Evidence, that one making a social call at the home of another acceded to her host's suggestion that they go out into the yard and chase away children who were disturbing them and who had caused the host some annoyance in the past, did not warrant a finding that thereby the gratuitous relation of host and guest and the duty owed by the host to the guest changed so as to entitle the guest to recover from the host for injuries sustained in a fall allegedly due to ordinary negligence on the part of the host in suddenly shutting off the light in a vestibule by closing a door while they were returning from the yard.
TORT. Writ in the Superior Court dated December 1, 1948.
The action was tried before Hurley, J.
C. F. Choate, for the plaintiff.
J. Burke Sullivan, for the defendant.
WILLIAMS, J. The personal injuries for which the plaintiff seeks to recover compensation were received while she was making a social call on the defendant at the latter's home on Hollis Street in Cambridge. The plaintiff, who was seventy-one years old, and the defendant, whose age does not appear, had been acquainted thirty or forty years, and the former had been in the habit of visiting the latter "perhaps once a month or so." On the evening in question, June 9, 1948, the plaintiff arrived at about 7:30 P.M. and with the defendant sat in the kitchen talking for about half an hour. They were then disturbed by the noise of something striking the window pane attributed by the defendant to the acts of children in the neighborhood who in the past had caused her some annoyance. She said to the plaintiff, "Let's go out and chase those children away."
The two women went out through a vestibule into the yard and, the children having disappeared, stood there talking for a few minutes. In returning they both stepped from the platform at the head of the outside steps into the vestibule. The defendant shut or, as the plaintiff testified, "slammed" the outside door, and as the plaintiff proceeded into the kitchen she stumbled or tripped over a raised threshold, fell and was injured. It is contended that her fall was due to the sudden shutting off of the light in the vestibule by the closing of the rear door. The evening was misty and rainy and, although the sun did not set until 8:19 P.M., it was dark in the vestibule. The judge ordered a verdict for the defendant on the plaintiff's count for gross negligence, and after a verdict for the plaintiff on her count alleging ordinary negligence, the judge entered a verdict for the defendant under leave reserved. To this entry the plaintiff has excepted.

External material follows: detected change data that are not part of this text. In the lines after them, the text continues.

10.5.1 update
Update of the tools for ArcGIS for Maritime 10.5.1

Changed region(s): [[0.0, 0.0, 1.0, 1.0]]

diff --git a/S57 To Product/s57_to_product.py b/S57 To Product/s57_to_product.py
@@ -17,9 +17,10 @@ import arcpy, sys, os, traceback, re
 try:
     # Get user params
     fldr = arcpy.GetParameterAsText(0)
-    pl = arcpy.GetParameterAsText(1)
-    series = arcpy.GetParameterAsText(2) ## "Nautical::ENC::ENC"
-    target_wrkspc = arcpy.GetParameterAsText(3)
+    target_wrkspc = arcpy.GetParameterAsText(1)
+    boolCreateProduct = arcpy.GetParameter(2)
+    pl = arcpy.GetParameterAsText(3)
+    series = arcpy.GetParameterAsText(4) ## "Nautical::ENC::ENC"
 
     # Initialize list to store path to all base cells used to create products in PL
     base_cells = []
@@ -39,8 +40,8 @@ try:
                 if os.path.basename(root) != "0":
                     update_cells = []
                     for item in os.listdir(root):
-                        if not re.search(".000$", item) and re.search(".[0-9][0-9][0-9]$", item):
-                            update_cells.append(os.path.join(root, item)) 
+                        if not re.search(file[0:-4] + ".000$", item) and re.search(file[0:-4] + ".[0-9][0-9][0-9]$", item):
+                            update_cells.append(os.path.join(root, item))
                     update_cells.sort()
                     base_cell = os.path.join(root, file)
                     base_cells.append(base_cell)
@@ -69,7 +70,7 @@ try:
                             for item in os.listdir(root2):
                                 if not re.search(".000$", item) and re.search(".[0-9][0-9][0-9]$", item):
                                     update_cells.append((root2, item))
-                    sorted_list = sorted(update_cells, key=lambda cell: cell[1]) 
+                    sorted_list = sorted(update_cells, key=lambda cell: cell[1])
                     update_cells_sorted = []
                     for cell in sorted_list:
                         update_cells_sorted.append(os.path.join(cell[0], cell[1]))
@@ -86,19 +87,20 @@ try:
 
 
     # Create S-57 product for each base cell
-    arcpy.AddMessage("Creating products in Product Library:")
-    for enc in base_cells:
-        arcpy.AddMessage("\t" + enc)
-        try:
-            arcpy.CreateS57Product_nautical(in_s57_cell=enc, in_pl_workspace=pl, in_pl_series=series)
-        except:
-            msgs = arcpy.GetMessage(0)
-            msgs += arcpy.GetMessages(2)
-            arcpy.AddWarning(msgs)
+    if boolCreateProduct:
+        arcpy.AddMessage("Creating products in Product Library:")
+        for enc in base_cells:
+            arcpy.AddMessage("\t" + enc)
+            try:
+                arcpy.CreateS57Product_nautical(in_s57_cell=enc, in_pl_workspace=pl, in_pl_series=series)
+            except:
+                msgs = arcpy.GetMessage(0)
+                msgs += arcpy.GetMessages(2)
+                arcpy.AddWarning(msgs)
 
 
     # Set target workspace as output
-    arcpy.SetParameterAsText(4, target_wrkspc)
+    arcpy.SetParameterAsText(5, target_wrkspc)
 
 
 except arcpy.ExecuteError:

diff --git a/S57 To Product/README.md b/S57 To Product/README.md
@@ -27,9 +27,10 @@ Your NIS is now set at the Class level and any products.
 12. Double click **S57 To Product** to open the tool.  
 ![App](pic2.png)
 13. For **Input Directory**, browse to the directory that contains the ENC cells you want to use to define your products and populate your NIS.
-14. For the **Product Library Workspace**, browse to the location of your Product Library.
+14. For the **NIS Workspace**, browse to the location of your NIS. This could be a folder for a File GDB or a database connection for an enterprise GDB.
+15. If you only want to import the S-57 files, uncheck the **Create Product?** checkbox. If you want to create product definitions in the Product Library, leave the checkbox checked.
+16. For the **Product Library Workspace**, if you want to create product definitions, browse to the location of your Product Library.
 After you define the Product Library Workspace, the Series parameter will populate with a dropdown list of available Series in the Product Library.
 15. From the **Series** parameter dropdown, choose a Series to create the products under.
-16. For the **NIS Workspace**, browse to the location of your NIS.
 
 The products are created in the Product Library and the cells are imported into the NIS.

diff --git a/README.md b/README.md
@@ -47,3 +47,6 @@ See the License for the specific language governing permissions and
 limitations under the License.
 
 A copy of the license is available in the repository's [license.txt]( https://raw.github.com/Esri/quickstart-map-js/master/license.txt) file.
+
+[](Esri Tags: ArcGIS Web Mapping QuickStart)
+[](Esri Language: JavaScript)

The plaintiff entered upon the premises of the defendant as a visitor for social purposes, and to her as a guest the defendant owed the duty to refrain from acts of gross negligence. Massaletti v. Fitzroy, 228 Mass. 487 . Comeau v. Comeau, 285 Mass. 578 . Ruel v. Langelier, 299 Mass. 240 . Aragona v. Parrella, 325 Mass. 583 , 587. It is clear that the evidence would not warrant a finding of negligence in such degree. But the plaintiff urges that liability of the defendant may be established by proof of ordinary negligence. Her contention is based on an alleged change of her relationship with the defendant by reason of her acceptance of the latter's invitation to go out and help chase the children away. It is true that one who invites a person to enter upon his premises for the conferring of a benefit not necessarily pecuniary may owe to that person the duty to refrain from acts of ordinary negligence. Lyttle v. Monto, 248 Mass. 340 . Semons v. Towns, 285 Mass. 96 . Woods v. Woods, 295 Mass. 238 , 242. O'Brien v. Bernoi, 297 Mass. 271 . Allen v. Allen, 299 Mass. 89 . Holland v. Pitocchelli, 299 Mass. 554 . Weida v. MacDougall, 300 Mass. 521 . Donovan v. Johnson, 301 Mass. 12 . Lepri v. Levy, 315 Mass. 105 .
The beneficial interest, however, which the invitor has in the carrying out of this purpose must have "a business or commercial significance and does not comprise those intangible advantages arising from mere social intercourse." Comeau v. Comeau, 285 Mass. 578 , 581. See Flynn v. Lewis, 231 Mass. 550 ; Baker v. Hurwitch, 265 Mass. 360 ; Jacobson v. Stone, 277 Mass. 323 ; Roiko v. Aijala, 293 Mass. 149 ; Ruel v. Langelier, 299 Mass. 240 . The evidence here would not warrant a finding that the gratuitous relationship of host and guest had ceased and had been succeeded by a new one attended with other and different rights and obligations. The journey to the yard was only an incident in the social intercourse of the parties. See Donahue v. Kelley, 306 Mass. 511 ; Ethier v. Audette, 307 Mass. 111 ; Bragdon v. Dinsmore, 312 Mass. 628 ; Adams v. Baker, 317 Mass. 748 . Compare Fone v. Elloian, 297 Mass. 139 . Their relationship suffered no change in character and the duty of care owed by the defendant was not enhanced in favor of the plaintiff. There was no error in the ruling that the plaintiff could not recover on her count for negligence.